BEGIN GIVEN INFORMATION
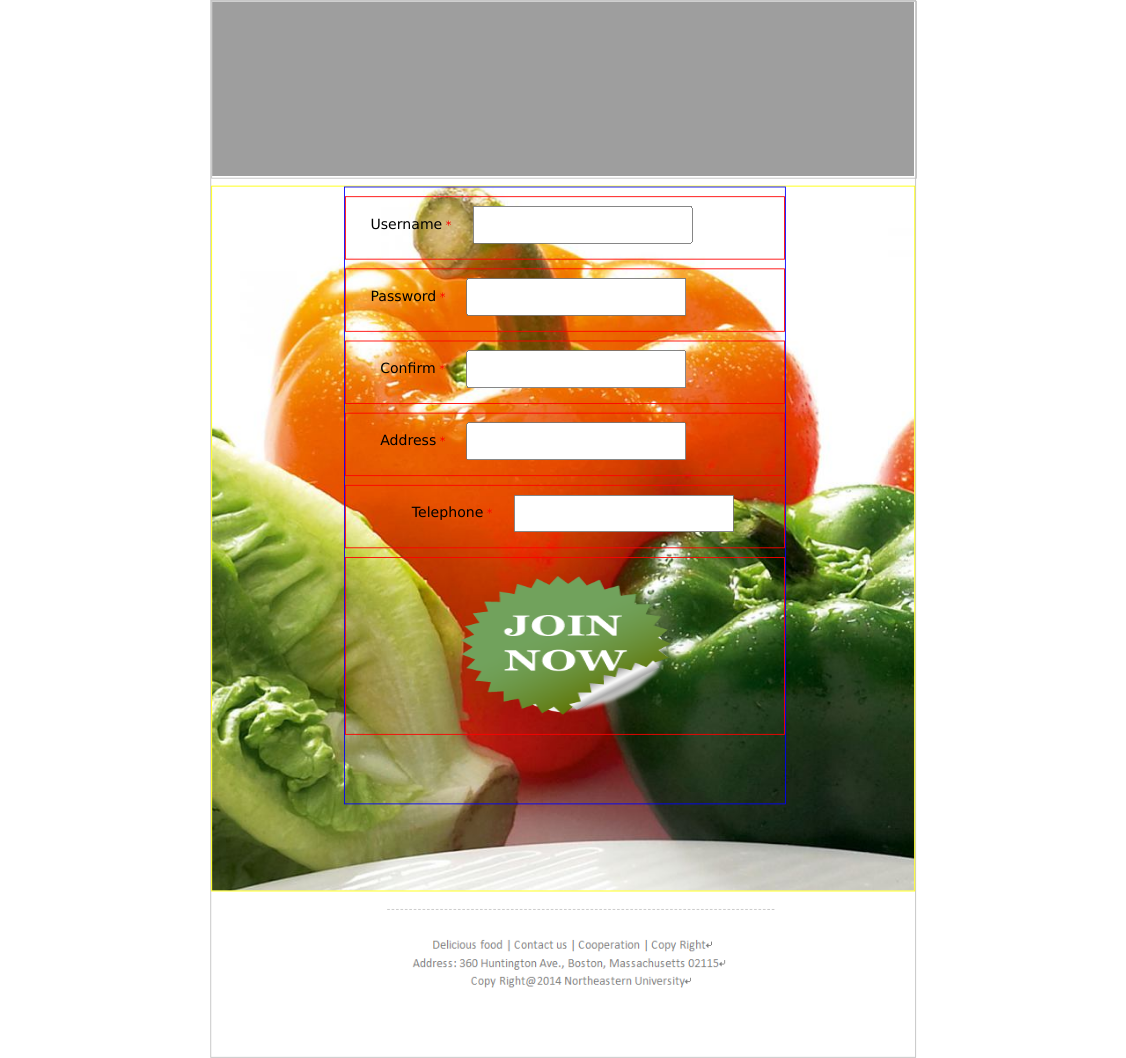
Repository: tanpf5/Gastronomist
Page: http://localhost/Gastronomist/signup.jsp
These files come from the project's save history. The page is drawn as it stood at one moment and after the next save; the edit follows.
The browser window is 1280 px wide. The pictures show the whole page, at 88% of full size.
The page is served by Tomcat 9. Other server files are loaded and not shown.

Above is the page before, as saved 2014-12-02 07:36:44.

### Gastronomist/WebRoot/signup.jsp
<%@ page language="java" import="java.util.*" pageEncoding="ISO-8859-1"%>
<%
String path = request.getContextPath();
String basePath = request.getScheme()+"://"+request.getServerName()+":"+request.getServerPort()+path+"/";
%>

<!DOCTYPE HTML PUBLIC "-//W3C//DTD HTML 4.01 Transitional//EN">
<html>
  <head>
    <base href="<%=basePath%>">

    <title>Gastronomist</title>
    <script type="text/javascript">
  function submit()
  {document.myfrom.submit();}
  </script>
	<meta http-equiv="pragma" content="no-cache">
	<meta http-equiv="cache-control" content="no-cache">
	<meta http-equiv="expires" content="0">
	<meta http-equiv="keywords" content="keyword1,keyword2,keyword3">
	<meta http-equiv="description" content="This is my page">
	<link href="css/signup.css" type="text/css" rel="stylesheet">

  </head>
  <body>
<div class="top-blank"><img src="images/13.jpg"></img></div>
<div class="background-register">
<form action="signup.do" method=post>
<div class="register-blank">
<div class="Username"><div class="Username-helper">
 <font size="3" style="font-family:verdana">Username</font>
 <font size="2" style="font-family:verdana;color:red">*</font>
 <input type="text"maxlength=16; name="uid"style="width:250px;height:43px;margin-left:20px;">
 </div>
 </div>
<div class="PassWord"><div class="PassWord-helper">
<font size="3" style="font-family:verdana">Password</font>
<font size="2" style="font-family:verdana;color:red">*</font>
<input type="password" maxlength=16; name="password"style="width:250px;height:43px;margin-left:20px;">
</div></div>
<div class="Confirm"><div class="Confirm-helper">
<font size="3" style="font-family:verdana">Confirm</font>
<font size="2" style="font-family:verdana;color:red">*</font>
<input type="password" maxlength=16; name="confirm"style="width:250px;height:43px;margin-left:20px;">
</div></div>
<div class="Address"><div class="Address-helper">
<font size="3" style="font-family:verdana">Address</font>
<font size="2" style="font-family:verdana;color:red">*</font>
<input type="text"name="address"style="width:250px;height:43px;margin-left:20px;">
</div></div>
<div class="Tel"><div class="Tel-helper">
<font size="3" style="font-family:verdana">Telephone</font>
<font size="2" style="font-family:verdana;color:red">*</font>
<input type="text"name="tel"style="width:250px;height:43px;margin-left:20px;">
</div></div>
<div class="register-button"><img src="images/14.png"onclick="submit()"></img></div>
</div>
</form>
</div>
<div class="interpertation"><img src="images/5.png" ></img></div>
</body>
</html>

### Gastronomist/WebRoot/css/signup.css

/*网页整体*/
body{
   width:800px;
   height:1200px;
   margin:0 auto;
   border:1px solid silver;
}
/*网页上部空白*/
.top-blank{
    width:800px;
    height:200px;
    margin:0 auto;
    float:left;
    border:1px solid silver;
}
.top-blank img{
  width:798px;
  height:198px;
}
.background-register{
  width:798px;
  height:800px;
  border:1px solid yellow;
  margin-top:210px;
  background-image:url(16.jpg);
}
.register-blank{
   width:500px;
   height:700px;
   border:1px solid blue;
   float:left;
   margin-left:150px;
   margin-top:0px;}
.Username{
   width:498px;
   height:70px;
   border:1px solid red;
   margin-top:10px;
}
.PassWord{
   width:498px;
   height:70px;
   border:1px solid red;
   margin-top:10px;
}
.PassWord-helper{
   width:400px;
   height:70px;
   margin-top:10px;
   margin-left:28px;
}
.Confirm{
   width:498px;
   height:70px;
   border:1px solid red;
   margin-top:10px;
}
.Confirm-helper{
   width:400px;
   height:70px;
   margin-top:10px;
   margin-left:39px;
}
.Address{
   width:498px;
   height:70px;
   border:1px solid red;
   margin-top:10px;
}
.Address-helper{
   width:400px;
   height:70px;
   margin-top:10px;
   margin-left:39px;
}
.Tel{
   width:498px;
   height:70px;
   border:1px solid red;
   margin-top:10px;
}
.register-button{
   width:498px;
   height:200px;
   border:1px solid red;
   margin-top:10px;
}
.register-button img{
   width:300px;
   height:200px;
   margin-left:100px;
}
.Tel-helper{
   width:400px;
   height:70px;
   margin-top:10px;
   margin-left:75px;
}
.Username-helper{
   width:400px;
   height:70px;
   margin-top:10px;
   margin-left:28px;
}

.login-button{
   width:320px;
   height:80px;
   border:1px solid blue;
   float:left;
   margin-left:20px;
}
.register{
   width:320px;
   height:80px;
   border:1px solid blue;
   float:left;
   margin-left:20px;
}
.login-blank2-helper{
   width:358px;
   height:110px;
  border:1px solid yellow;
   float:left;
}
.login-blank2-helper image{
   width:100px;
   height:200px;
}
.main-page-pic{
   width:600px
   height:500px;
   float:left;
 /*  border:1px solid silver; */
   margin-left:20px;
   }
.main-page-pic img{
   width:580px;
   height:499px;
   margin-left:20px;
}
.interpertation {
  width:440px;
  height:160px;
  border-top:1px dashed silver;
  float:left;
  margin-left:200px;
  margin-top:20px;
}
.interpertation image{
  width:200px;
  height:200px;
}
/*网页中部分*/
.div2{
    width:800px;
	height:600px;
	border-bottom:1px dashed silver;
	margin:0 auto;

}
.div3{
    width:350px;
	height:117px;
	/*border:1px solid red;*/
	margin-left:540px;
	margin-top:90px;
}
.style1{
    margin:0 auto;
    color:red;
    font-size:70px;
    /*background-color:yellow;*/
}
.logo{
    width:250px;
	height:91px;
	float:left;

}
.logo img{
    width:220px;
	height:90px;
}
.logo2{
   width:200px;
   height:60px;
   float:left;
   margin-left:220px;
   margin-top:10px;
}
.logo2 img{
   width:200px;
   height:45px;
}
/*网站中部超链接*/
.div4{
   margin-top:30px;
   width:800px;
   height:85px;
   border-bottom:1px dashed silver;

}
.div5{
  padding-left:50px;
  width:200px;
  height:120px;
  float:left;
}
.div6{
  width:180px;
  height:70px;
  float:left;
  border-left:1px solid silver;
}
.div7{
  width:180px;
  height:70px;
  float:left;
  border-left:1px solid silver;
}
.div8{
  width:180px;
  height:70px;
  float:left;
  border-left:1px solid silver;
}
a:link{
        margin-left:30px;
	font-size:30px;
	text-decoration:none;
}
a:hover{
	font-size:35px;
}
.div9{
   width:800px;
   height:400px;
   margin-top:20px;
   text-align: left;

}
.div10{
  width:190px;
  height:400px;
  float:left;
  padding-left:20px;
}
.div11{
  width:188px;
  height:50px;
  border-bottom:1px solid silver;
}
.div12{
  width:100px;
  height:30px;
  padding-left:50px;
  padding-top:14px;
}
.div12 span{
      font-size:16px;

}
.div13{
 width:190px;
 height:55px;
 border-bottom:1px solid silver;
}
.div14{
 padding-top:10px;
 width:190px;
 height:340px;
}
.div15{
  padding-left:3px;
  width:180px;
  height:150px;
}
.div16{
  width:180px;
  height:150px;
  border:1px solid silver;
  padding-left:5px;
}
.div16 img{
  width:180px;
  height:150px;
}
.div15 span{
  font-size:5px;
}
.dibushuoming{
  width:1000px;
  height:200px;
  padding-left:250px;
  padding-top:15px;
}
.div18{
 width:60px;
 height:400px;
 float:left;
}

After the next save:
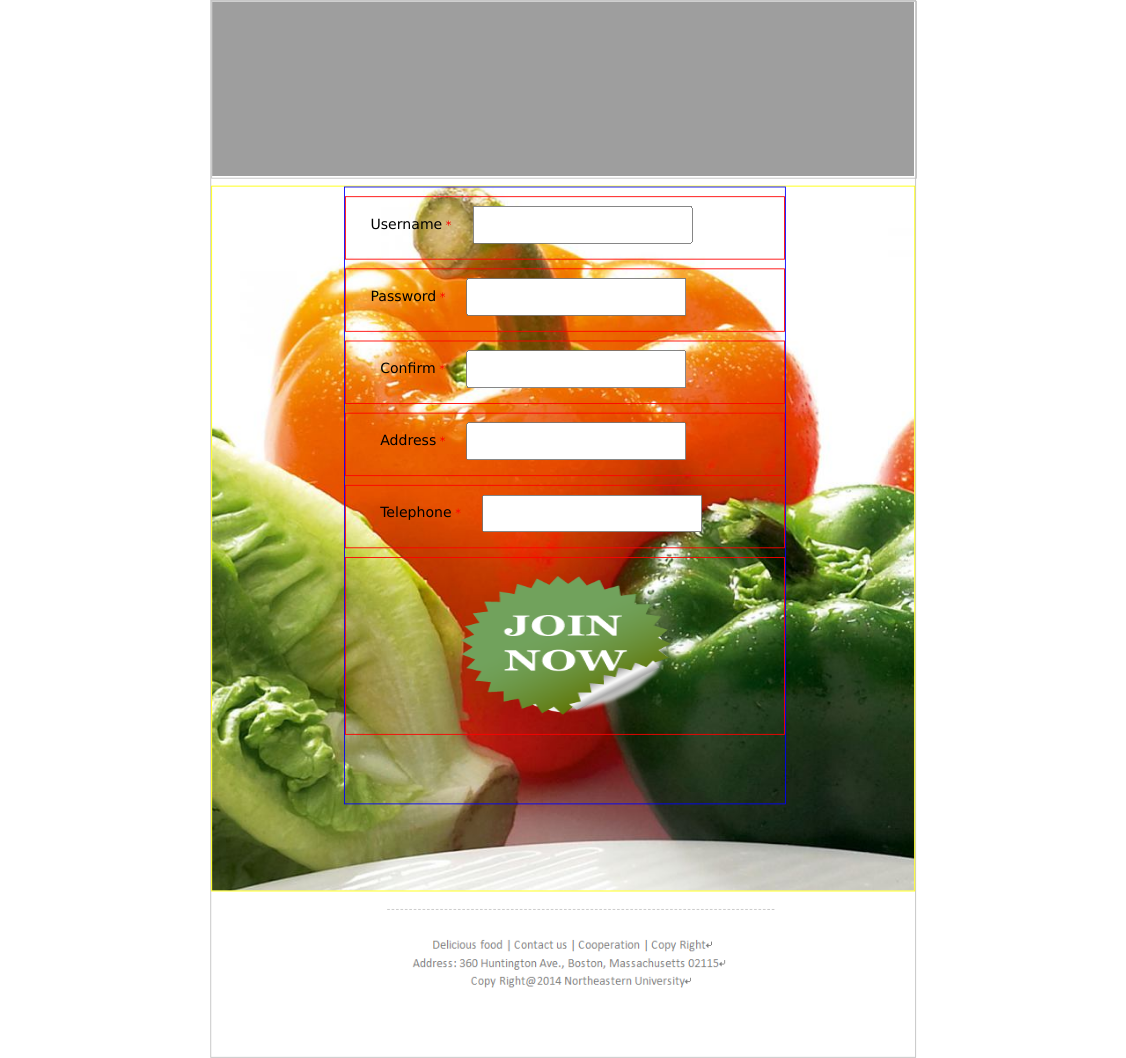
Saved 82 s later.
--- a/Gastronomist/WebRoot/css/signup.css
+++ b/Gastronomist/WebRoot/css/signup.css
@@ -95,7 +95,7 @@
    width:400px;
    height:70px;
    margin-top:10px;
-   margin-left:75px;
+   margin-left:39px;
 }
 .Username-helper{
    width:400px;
END GIVEN INFORMATION
● **WHAT YOU NEED TO DO**
Scan the records above for the word "content". Copy each line that has it.

● **WRITTEN ANSWER**
	<meta http-equiv="pragma" content="no-cache">
	<meta http-equiv="cache-control" content="no-cache">
	<meta http-equiv="expires" content="0">
	<meta http-equiv="keywords" content="keyword1,keyword2,keyword3">
	<meta http-equiv="description" content="This is my page">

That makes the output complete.